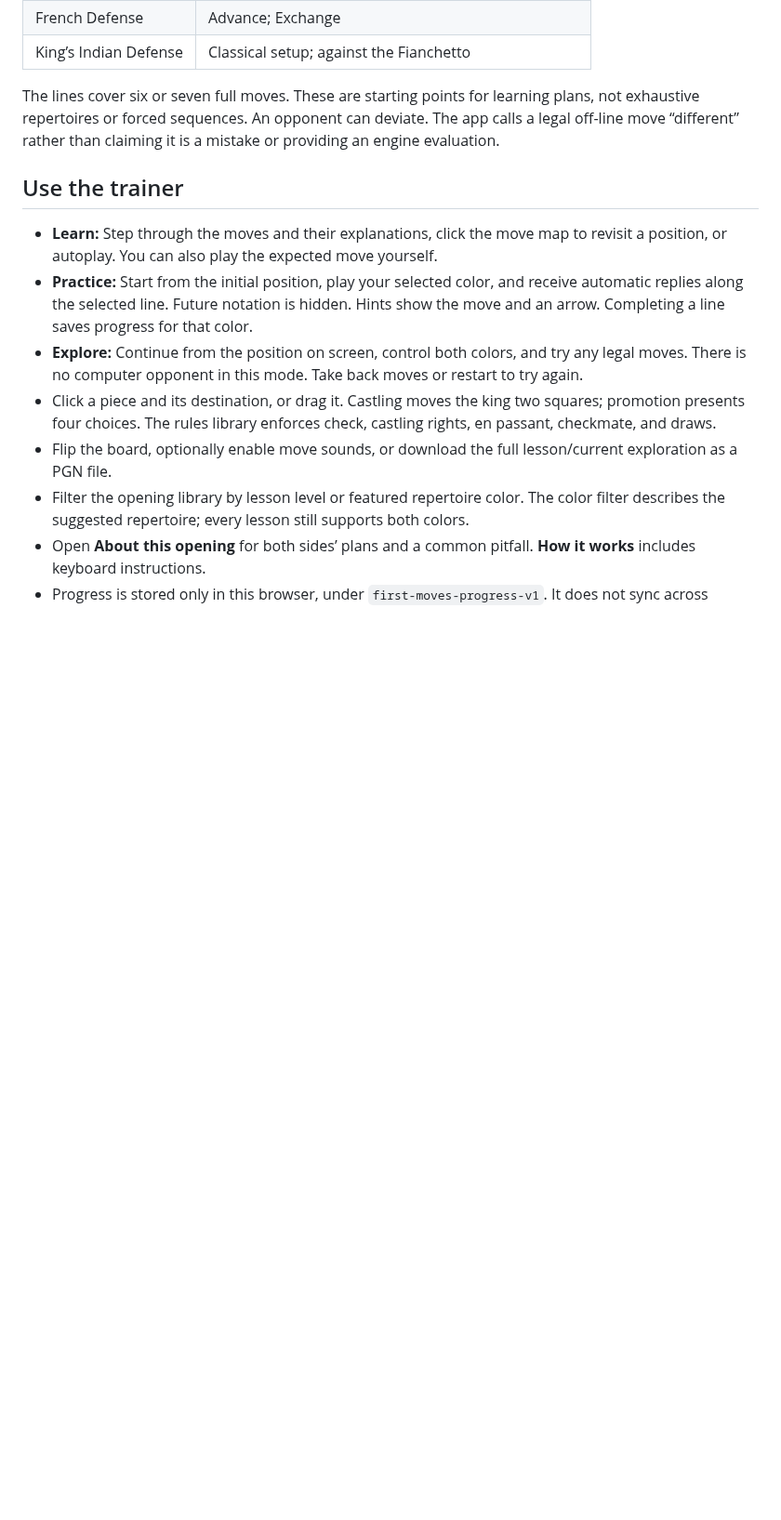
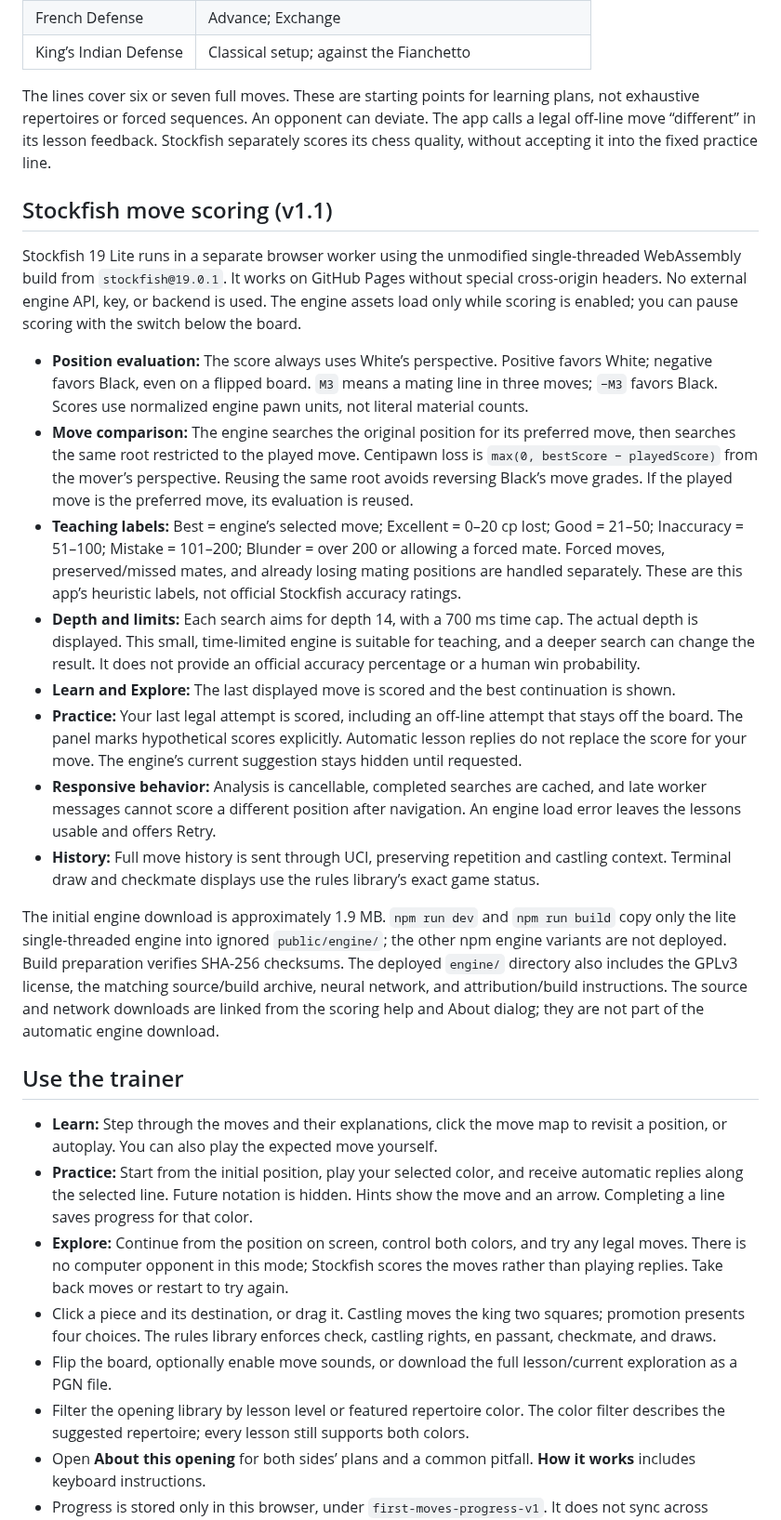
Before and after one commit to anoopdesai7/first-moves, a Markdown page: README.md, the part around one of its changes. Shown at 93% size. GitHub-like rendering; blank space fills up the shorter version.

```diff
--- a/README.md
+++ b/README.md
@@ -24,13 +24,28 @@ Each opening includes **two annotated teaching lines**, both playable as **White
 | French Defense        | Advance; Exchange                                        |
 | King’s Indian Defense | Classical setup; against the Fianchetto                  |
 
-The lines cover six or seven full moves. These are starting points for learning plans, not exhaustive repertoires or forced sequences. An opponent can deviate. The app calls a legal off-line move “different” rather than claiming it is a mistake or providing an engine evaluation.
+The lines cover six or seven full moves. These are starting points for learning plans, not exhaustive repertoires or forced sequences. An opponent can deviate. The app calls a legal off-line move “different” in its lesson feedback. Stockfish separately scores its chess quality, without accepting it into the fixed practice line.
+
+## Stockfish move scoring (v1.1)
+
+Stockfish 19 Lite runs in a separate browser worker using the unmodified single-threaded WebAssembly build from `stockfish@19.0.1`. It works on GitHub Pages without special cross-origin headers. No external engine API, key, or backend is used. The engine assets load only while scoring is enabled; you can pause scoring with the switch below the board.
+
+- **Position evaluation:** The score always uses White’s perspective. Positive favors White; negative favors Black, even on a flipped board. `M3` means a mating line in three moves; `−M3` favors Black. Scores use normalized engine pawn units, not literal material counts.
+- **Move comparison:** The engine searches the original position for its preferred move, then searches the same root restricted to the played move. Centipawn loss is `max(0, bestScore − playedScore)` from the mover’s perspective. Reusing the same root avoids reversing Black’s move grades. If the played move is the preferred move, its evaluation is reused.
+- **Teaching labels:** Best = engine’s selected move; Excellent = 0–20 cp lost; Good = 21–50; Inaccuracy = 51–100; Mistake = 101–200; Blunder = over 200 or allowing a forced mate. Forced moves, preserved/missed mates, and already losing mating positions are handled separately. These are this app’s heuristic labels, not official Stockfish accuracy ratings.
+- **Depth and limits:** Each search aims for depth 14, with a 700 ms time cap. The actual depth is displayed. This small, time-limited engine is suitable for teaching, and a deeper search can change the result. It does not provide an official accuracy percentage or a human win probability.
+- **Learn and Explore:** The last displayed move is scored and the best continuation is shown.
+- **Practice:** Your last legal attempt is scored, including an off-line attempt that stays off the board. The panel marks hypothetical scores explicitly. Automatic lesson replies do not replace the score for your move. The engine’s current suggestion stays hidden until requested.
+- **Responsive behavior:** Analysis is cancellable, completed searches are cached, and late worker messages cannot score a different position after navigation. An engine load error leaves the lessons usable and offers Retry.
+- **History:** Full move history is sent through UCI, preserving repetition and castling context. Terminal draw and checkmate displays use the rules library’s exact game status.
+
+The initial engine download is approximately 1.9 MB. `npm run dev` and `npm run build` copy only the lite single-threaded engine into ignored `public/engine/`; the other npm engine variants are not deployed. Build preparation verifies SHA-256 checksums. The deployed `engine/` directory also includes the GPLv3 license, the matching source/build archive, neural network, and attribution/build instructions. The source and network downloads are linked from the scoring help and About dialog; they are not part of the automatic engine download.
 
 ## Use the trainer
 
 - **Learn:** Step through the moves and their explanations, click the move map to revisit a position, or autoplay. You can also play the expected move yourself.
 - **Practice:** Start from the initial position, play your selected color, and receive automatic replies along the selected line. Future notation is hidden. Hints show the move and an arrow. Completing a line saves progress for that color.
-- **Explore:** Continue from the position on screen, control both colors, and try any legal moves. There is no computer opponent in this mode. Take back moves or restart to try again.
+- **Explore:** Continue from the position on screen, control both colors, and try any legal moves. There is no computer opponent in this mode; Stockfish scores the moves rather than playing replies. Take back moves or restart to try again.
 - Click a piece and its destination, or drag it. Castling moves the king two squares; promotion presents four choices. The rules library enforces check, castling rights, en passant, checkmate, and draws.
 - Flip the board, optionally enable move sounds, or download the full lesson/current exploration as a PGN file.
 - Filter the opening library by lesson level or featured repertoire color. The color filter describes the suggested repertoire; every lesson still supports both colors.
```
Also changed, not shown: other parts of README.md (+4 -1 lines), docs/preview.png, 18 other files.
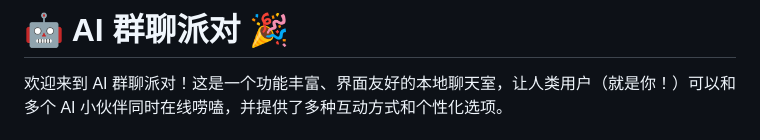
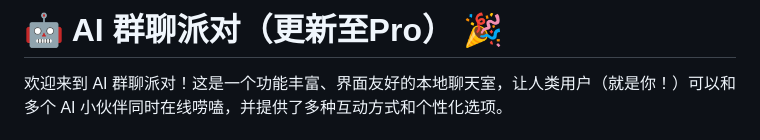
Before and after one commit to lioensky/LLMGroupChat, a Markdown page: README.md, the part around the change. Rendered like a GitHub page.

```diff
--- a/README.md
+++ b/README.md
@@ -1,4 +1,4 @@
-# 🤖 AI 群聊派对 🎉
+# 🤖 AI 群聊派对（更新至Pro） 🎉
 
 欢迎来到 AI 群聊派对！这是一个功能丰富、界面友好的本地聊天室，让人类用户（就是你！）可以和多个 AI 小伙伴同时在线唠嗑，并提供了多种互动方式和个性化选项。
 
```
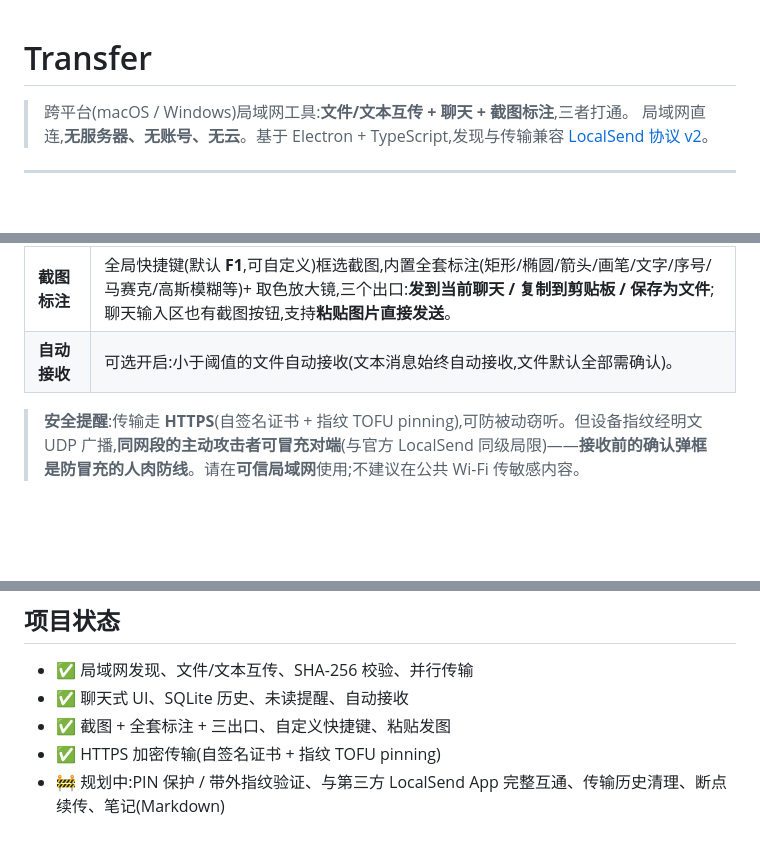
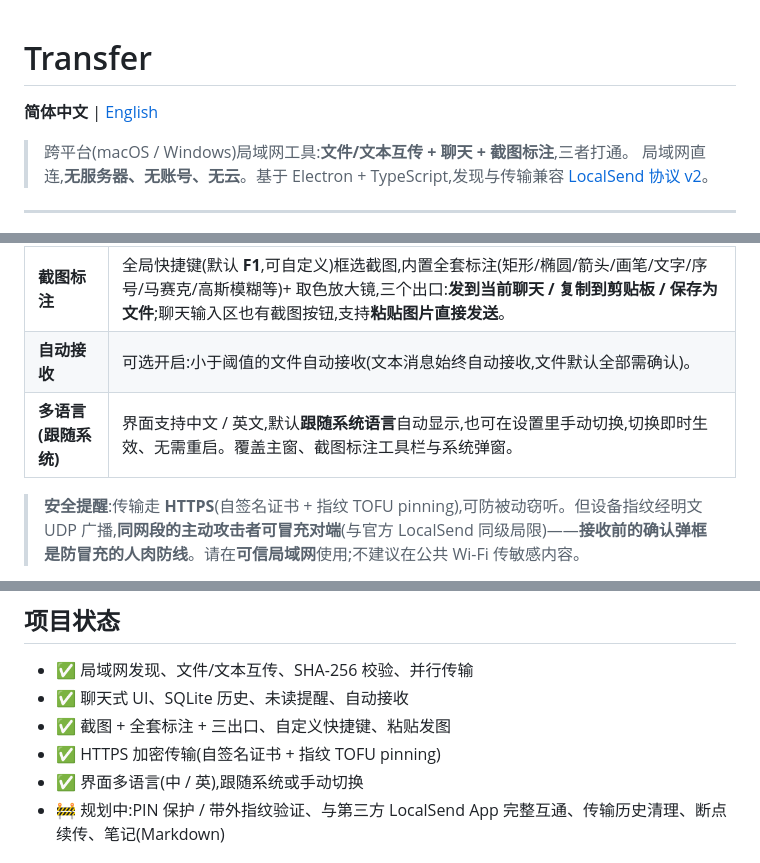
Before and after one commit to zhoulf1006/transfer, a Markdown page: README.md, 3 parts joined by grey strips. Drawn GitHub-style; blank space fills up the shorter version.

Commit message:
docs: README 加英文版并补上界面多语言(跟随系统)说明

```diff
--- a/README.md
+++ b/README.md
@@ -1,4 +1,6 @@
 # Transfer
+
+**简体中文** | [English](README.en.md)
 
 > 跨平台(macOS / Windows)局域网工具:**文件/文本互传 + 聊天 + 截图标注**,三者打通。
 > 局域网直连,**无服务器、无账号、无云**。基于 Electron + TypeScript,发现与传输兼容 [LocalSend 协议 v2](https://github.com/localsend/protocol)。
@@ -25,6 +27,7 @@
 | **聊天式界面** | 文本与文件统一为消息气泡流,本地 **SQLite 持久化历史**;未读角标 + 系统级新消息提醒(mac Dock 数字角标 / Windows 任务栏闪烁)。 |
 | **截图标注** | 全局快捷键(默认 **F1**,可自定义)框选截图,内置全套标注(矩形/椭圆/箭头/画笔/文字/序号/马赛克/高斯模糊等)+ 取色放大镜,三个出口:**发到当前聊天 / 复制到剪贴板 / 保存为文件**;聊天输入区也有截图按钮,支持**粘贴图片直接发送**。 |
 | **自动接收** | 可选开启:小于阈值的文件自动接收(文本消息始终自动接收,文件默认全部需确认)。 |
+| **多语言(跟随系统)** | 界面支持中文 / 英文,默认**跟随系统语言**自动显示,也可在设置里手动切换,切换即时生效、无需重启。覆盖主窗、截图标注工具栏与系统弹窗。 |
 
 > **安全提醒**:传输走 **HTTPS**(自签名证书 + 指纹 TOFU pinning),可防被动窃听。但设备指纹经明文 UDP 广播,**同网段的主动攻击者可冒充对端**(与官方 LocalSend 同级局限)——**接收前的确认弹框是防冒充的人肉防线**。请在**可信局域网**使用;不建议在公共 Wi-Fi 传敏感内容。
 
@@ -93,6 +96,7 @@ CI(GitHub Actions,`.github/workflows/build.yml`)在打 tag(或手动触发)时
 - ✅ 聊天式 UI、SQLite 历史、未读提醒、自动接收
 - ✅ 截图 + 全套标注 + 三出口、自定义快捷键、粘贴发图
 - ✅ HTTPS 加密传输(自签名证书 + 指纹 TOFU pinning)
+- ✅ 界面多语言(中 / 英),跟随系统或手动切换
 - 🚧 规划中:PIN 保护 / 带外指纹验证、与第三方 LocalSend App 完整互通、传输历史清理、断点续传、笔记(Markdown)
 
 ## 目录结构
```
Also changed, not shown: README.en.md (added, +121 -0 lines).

* * * *

| Your objective |
Could you print all of the entries above exactly as written, minus the pictures?

| Task output |
Before and after one commit to anoopdesai7/first-moves, a Markdown page: README.md, the part around one of its changes. Shown at 93% size. GitHub-like rendering; blank space fills up the shorter version.

```diff
--- a/README.md
+++ b/README.md
@@ -24,13 +24,28 @@ Each opening includes **two annotated teaching lines**, both playable as **White
 | French Defense        | Advance; Exchange                                        |
 | King’s Indian Defense | Classical setup; against the Fianchetto                  |
 
-The lines cover six or seven full moves. These are starting points for learning plans, not exhaustive repertoires or forced sequences. An opponent can deviate. The app calls a legal off-line move “different” rather than claiming it is a mistake or providing an engine evaluation.
+The lines cover six or seven full moves. These are starting points for learning plans, not exhaustive repertoires or forced sequences. An opponent can deviate. The app calls a legal off-line move “different” in its lesson feedback. Stockfish separately scores its chess quality, without accepting it into the fixed practice line.
+
+## Stockfish move scoring (v1.1)
+
+Stockfish 19 Lite runs in a separate browser worker using the unmodified single-threaded WebAssembly build from `stockfish@19.0.1`. It works on GitHub Pages without special cross-origin headers. No external engine API, key, or backend is used. The engine assets load only while scoring is enabled; you can pause scoring with the switch below the board.
+
+- **Position evaluation:** The score always uses White’s perspective. Positive favors White; negative favors Black, even on a flipped board. `M3` means a mating line in three moves; `−M3` favors Black. Scores use normalized engine pawn units, not literal material counts.
+- **Move comparison:** The engine searches the original position for its preferred move, then searches the same root restricted to the played move. Centipawn loss is `max(0, bestScore − playedScore)` from the mover’s perspective. Reusing the same root avoids reversing Black’s move grades. If the played move is the preferred move, its evaluation is reused.
+- **Teaching labels:** Best = engine’s selected move; Excellent = 0–20 cp lost; Good = 21–50; Inaccuracy = 51–100; Mistake = 101–200; Blunder = over 200 or allowing a forced mate. Forced moves, preserved/missed mates, and already losing mating positions are handled separately. These are this app’s heuristic labels, not official Stockfish accuracy ratings.
+- **Depth and limits:** Each search aims for depth 14, with a 700 ms time cap. The actual depth is displayed. This small, time-limited engine is suitable for teaching, and a deeper search can change the result. It does not provide an official accuracy percentage or a human win probability.
+- **Learn and Explore:** The last displayed move is scored and the best continuation is shown.
+- **Practice:** Your last legal attempt is scored, including an off-line attempt that stays off the board. The panel marks hypothetical scores explicitly. Automatic lesson replies do not replace the score for your move. The engine’s current suggestion stays hidden until requested.
+- **Responsive behavior:** Analysis is cancellable, completed searches are cached, and late worker messages cannot score a different position after navigation. An engine load error leaves the lessons usable and offers Retry.
+- **History:** Full move history is sent through UCI, preserving repetition and castling context. Terminal draw and checkmate displays use the rules library’s exact game status.
+
+The initial engine download is approximately 1.9 MB. `npm run dev` and `npm run build` copy only the lite single-threaded engine into ignored `public/engine/`; the other npm engine variants are not deployed. Build preparation verifies SHA-256 checksums. The deployed `engine/` directory also includes the GPLv3 license, the matching source/build archive, neural network, and attribution/build instructions. The source and network downloads are linked from the scoring help and About dialog; they are not part of the automatic engine download.
 
 ## Use the trainer
 
 - **Learn:** Step through the moves and their explanations, click the move map to revisit a position, or autoplay. You can also play the expected move yourself.
 - **Practice:** Start from the initial position, play your selected color, and receive automatic replies along the selected line. Future notation is hidden. Hints show the move and an arrow. Completing a line saves progress for that color.
-- **Explore:** Continue from the position on screen, control both colors, and try any legal moves. There is no computer opponent in this mode. Take back moves or restart to try again.
+- **Explore:** Continue from the position on screen, control both colors, and try any legal moves. There is no computer opponent in this mode; Stockfish scores the moves rather than playing replies. Take back moves or restart to try again.
 - Click a piece and its destination, or drag it. Castling moves the king two squares; promotion presents four choices. The rules library enforces check, castling rights, en passant, checkmate, and draws.
 - Flip the board, optionally enable move sounds, or download the full lesson/current exploration as a PGN file.
 - Filter the opening library by lesson level or featured repertoire color. The color filter describes the suggested repertoire; every lesson still supports both colors.
```
Also changed, not shown: other parts of README.md (+4 -1 lines), docs/preview.png, 18 other files.
Before and after one commit to lioensky/LLMGroupChat, a Markdown page: README.md, the part around the change. Rendered like a GitHub page.

```diff
--- a/README.md
+++ b/README.md
@@ -1,4 +1,4 @@
-# 🤖 AI 群聊派对 🎉
+# 🤖 AI 群聊派对（更新至Pro） 🎉
 
 欢迎来到 AI 群聊派对！这是一个功能丰富、界面友好的本地聊天室，让人类用户（就是你！）可以和多个 AI 小伙伴同时在线唠嗑，并提供了多种互动方式和个性化选项。
 
```
Before and after one commit to zhoulf1006/transfer, a Markdown page: README.md, 3 parts joined by grey strips. Drawn GitHub-style; blank space fills up the shorter version.

Commit message:
docs: README 加英文版并补上界面多语言(跟随系统)说明

```diff
--- a/README.md
+++ b/README.md
@@ -1,4 +1,6 @@
 # Transfer
+
+**简体中文** | [English](README.en.md)
 
 > 跨平台(macOS / Windows)局域网工具:**文件/文本互传 + 聊天 + 截图标注**,三者打通。
 > 局域网直连,**无服务器、无账号、无云**。基于 Electron + TypeScript,发现与传输兼容 [LocalSend 协议 v2](https://github.com/localsend/protocol)。
@@ -25,6 +27,7 @@
 | **聊天式界面** | 文本与文件统一为消息气泡流,本地 **SQLite 持久化历史**;未读角标 + 系统级新消息提醒(mac Dock 数字角标 / Windows 任务栏闪烁)。 |
 | **截图标注** | 全局快捷键(默认 **F1**,可自定义)框选截图,内置全套标注(矩形/椭圆/箭头/画笔/文字/序号/马赛克/高斯模糊等)+ 取色放大镜,三个出口:**发到当前聊天 / 复制到剪贴板 / 保存为文件**;聊天输入区也有截图按钮,支持**粘贴图片直接发送**。 |
 | **自动接收** | 可选开启:小于阈值的文件自动接收(文本消息始终自动接收,文件默认全部需确认)。 |
+| **多语言(跟随系统)** | 界面支持中文 / 英文,默认**跟随系统语言**自动显示,也可在设置里手动切换,切换即时生效、无需重启。覆盖主窗、截图标注工具栏与系统弹窗。 |
 
 > **安全提醒**:传输走 **HTTPS**(自签名证书 + 指纹 TOFU pinning),可防被动窃听。但设备指纹经明文 UDP 广播,**同网段的主动攻击者可冒充对端**(与官方 LocalSend 同级局限)——**接收前的确认弹框是防冒充的人肉防线**。请在**可信局域网**使用;不建议在公共 Wi-Fi 传敏感内容。
 
@@ -93,6 +96,7 @@ CI(GitHub Actions,`.github/workflows/build.yml`)在打 tag(或手动触发)时
 - ✅ 聊天式 UI、SQLite 历史、未读提醒、自动接收
 - ✅ 截图 + 全套标注 + 三出口、自定义快捷键、粘贴发图
 - ✅ HTTPS 加密传输(自签名证书 + 指纹 TOFU pinning)
+- ✅ 界面多语言(中 / 英),跟随系统或手动切换
 - 🚧 规划中:PIN 保护 / 带外指纹验证、与第三方 LocalSend App 完整互通、传输历史清理、断点续传、笔记(Markdown)
 
 ## 目录结构
```
Also changed, not shown: README.en.md (added, +121 -0 lines).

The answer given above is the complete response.